A shortage of aviation radio frequencies across Europe means that most existing frequencies are being split to reduce the gap between them, allowing the introduction of more frequencies. As a result owners of general aviation aircraft will need to ensure that any radios fitted can transmit and receive on both 8.33kHz and 25kHz by 1 January 2018. To ease the transition the CAA is working on a number of initiatives to:

  • Allow UK registered balloons and gliders to use certain handheld 8.33 kHz transceivers.
  • Apply for European Union funding to assist with the cost of radio equipage.
  • Apply for an exemption from the European Commission to retain a small number of dedicated 25 kHz frequencies for a limited period of time after the conversion deadline of 31 December 2017.
  • Removing the need for aircraft owners to pay a regulatory fee to change a panel mounted radio by seeking to have radio manufacturers arrange a minor modification approval.
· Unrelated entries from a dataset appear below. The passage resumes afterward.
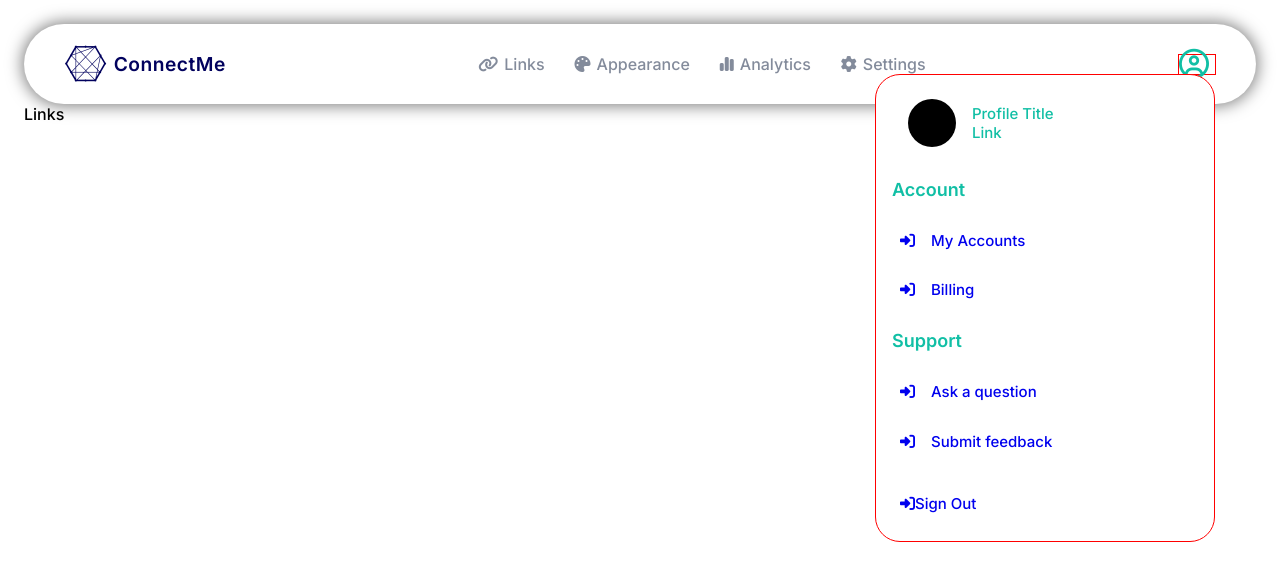
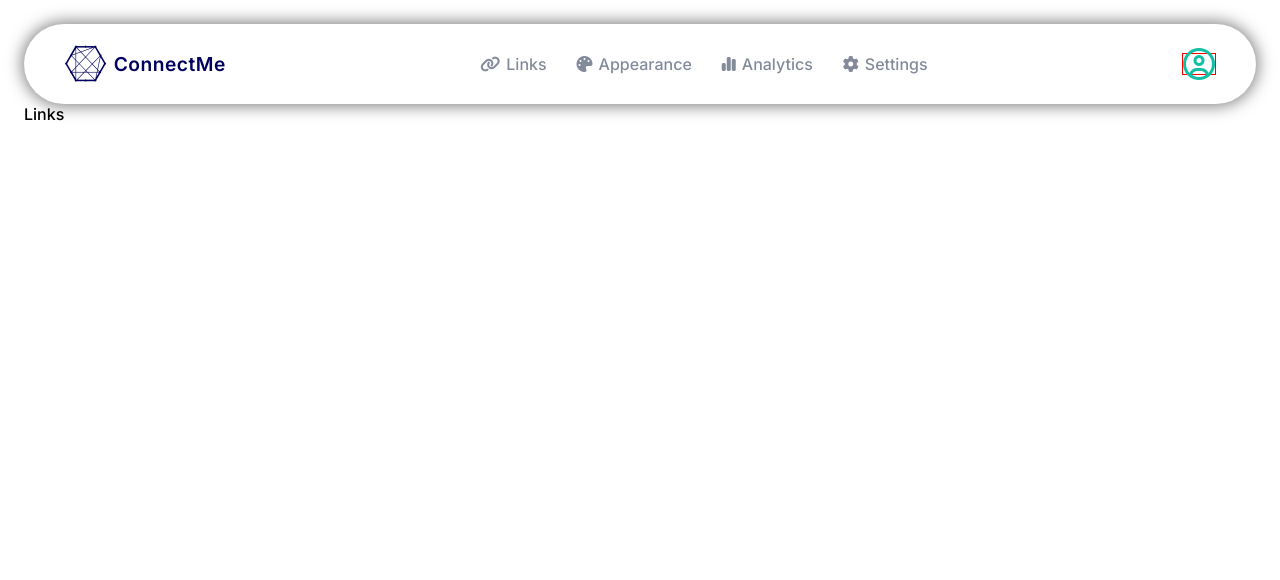
Before and after one commit to LennyRemache/ConnectMe, a React (Create React App) app in the folder frontend/: page /profile in a window 1280 px wide. Shown: the top 580 px of the page. Built offline with nearby package versions, Linux system fonts and the light colour scheme.

Commit message:
Animated profile nabar dropdown menu

```diff
--- a/frontend/src/components/pages/profile/Dropdown.jsx
+++ b/frontend/src/components/pages/profile/Dropdown.jsx
@@ -2,10 +2,10 @@ import React from "react";
 import "../../../styles/pages/profile/Dropdown.css";
 import { NavLink } from "react-router-dom";
 
-function Dropdown() {
+function Dropdown(props) {
   return (
     <>
-      <div className="dropdown-container">
+      <div className={`dropdown-container ${props.class}`}>
         <div className="dropdown-profile-info">
           <div className="dropdown-profile-pic" />
           <div className="dropdown-profile-text">
@@ -17,11 +17,11 @@ function Dropdown() {
           <h1>Account</h1>
           <div className="dropdown-account-items">
             <NavLink to="form" className="dropdown-account-item">
-              <i className="fa-solid fa-right-to-bracket"></i>
-              My Accounts
+              <i className="fa-regular fa-circle-user"></i>
+              My Account
             </NavLink>
             <NavLink to="form" className="dropdown-account-item">
-              <i className="fa-solid fa-right-to-bracket"></i>
+              <i className="fa-solid fa-dollar-sign"></i>
               Billing
             </NavLink>
           </div>
@@ -30,18 +30,18 @@ function Dropdown() {
           <h1>Support</h1>
           <div className="dropdown-support-items">
             <NavLink to="form" className="dropdown-support-item">
-              <i className="fa-solid fa-right-to-bracket"></i>
+              <i className="fa-regular fa-circle-question"></i>
               Ask a question
             </NavLink>
             <NavLink to="form" className="dropdown-support-item">
-              <i className="fa-solid fa-right-to-bracket"></i>
+              <i className="fa-regular fa-comments"></i>
               Submit feedback
             </NavLink>
           </div>
         </div>
         <div className="dropdown-signout">
           <NavLink to="/">
-            <i className="fa-solid fa-right-to-bracket"></i>
+            <i className="fa-solid fa-right-to-bracket signout-icon"></i>
             Sign Out
           </NavLink>
         </div>
--- a/frontend/src/components/pages/profile/ProfileNavbar.jsx
+++ b/frontend/src/components/pages/profile/ProfileNavbar.jsx
@@ -1,10 +1,13 @@
-import React from "react";
+import React, { useState } from "react";
 import { NavLink } from "react-router-dom";
 import { profileItems } from "./ProfileItems";
 import "../../../styles/pages/profile/ProfileNavbar.css";
 import Dropdown from "./Dropdown";
 
 function ProfileNavbar() {
+  const [click, setClick] = useState(false);
+  const handleClick = () => setClick(!click);
+
   return (
     <>
       <nav className="profile-navbar">
@@ -23,9 +26,9 @@ function ProfileNavbar() {
             );
           })}
         </div>
-        <div className="profile-navbar-account">
+        <div className="profile-navbar-account" onClick={handleClick}>
           <i className="fa-regular fa-circle-user fa-2xl" />
-          <Dropdown />
+          <Dropdown class={click ? "active" : ""} />
         </div>
       </nav>
     </>
--- a/frontend/src/styles/pages/profile/Dropdown.css
+++ b/frontend/src/styles/pages/profile/Dropdown.css
@@ -1,12 +1,23 @@
 .dropdown-container {
+  opacity: 0;
   position: absolute;
+  top: 2rem;
   right: 0;
   width: 340px;
   height: fit-content;
   padding: 0.5rem 1rem;
-  border: 1px solid red;
+  border: 0px solid red;
   background-color: white;
   border-radius: 25px;
+  -webkit-box-shadow: 0px 0px 14px 17px rgba(0, 0, 0, 0.05);
+  -moz-box-shadow: 0px 0px 14px 17px rgba(0, 0, 0, 0.05);
+  box-shadow: 0px 0px 14px 17px rgba(0, 0, 0, 0.05);
+  transition: all 0.25s ease;
+}
+
+.dropdown-container.active {
+  opacity: 1;
+  transition: all 0.25s ease;
 }
 
 .dropdown-profile-info {
--- a/frontend/src/styles/pages/profile/ProfileNavbar.css
+++ b/frontend/src/styles/pages/profile/ProfileNavbar.css
@@ -40,13 +40,8 @@
 
 .profile-navbar-account {
   color: #11bfa5;
-  font-size: 15px;
   border: 1px solid red;
   position: relative;
-}
-
-.profile-navbar-account > i {
-  margin-right: 6px;
 }
 
 .profile-navbar-account > i:hover {
```
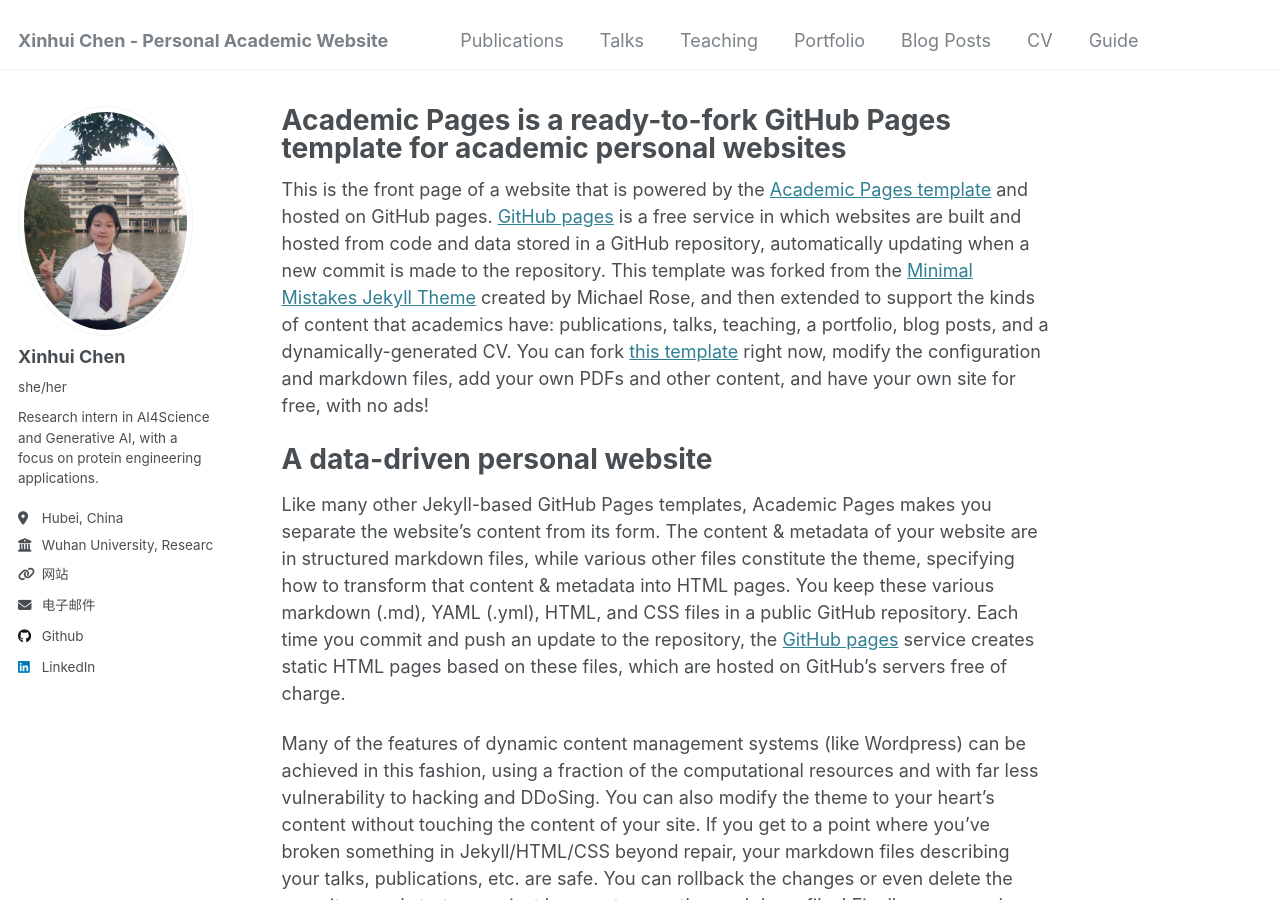
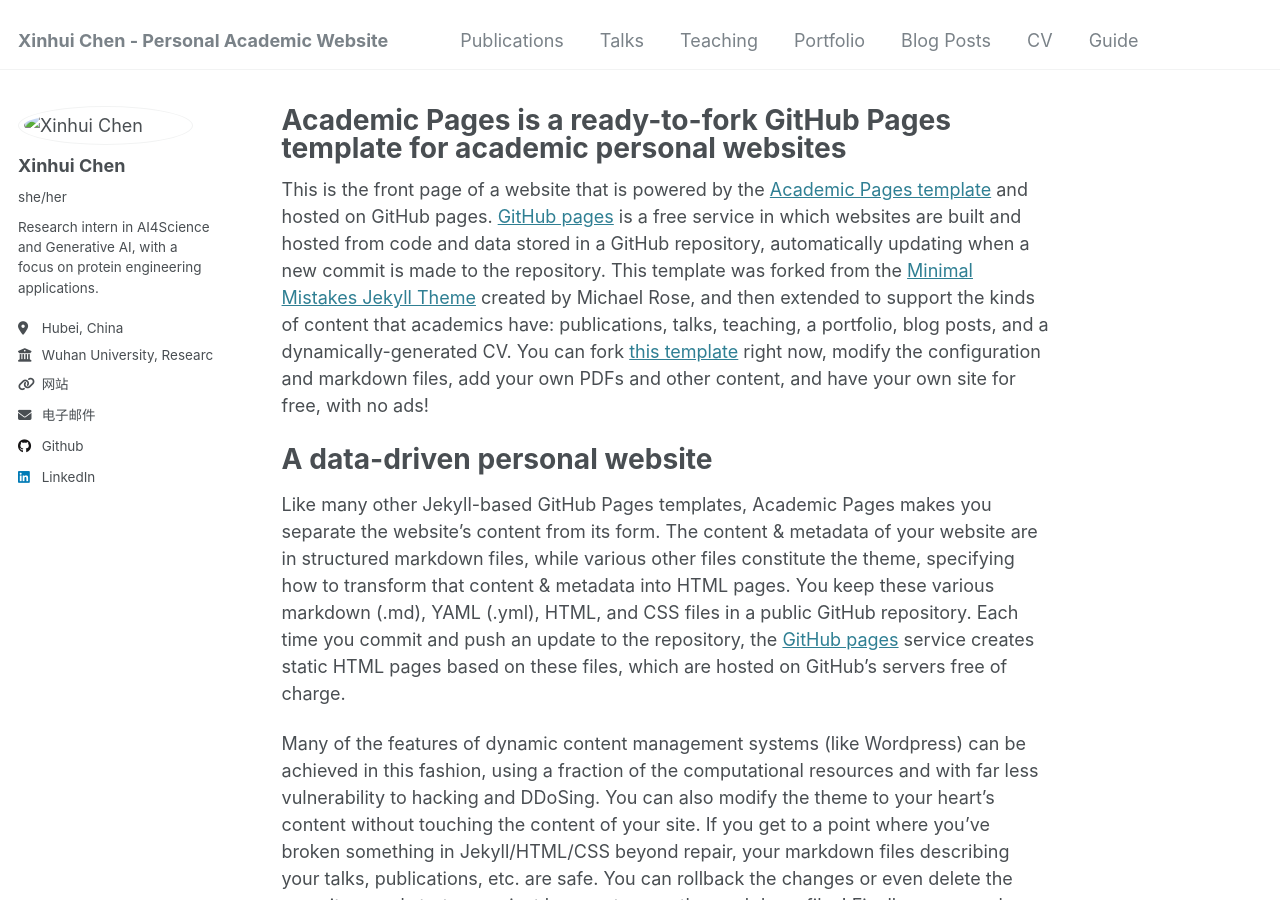
Before and after one commit to XinhuiChen-02/XinhuiChen-02.github.io, a Jekyll site: the page built from _pages/about.md, in a window 1280 px wide and 900 px high. Built offline with Jekyll 4.4.1, drawn with Linux system fonts in a browser that asks for light colours.

Commit message:
Update _config.yml

```diff
--- a/_config.yml
+++ b/_config.yml
@@ -21,7 +21,7 @@ repository               : "XinhuiChen-02/XinhuiChen.github.io"
 #               Additional customization can be done by editing /_includes/author-profile.html
 author:
   # Biographic information
-  avatar           : "bio_xinhui.jpg"
+  avatar           : "images/bio_xinhui.jpg"
   name             : "Xinhui Chen"
   pronouns         : "she/her" # example: "she/her"
   bio              : "Research intern in AI4Science and Generative AI, with a focus on protein engineering applications."
```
As each of these initiatives progresses, information will be available at www.caa.co.uk/ga

For further press information, contact the CAA Press Office on 0207 453 6030 or press.office@caa.co.uk

Notes to Editors

The creation of a dedicated GA Unit within the CAA emerged from the Government's Red Tape Challenge in 2013, which explored ways to reduce the regulatory burden on the general aviation sector. The 25-strong Unit has been assembled from airworthiness, flight operations and licensing specialists from across the CAA. All have significant knowledge and experience of general aviation, with most being active private pilots. The Unit is based in the CAA's Aviation House facility in Gatwick.

The CAA is the UK's specialist aviation regulator. Its activities include: making sure that the aviation industry meets the highest technical and operational safety standards; preventing holidaymakers from being stranded abroad or losing money because of tour operator insolvency; planning and regulating all UK airspace; and regulating airports, air traffic services and airlines and providing advice on aviation policy.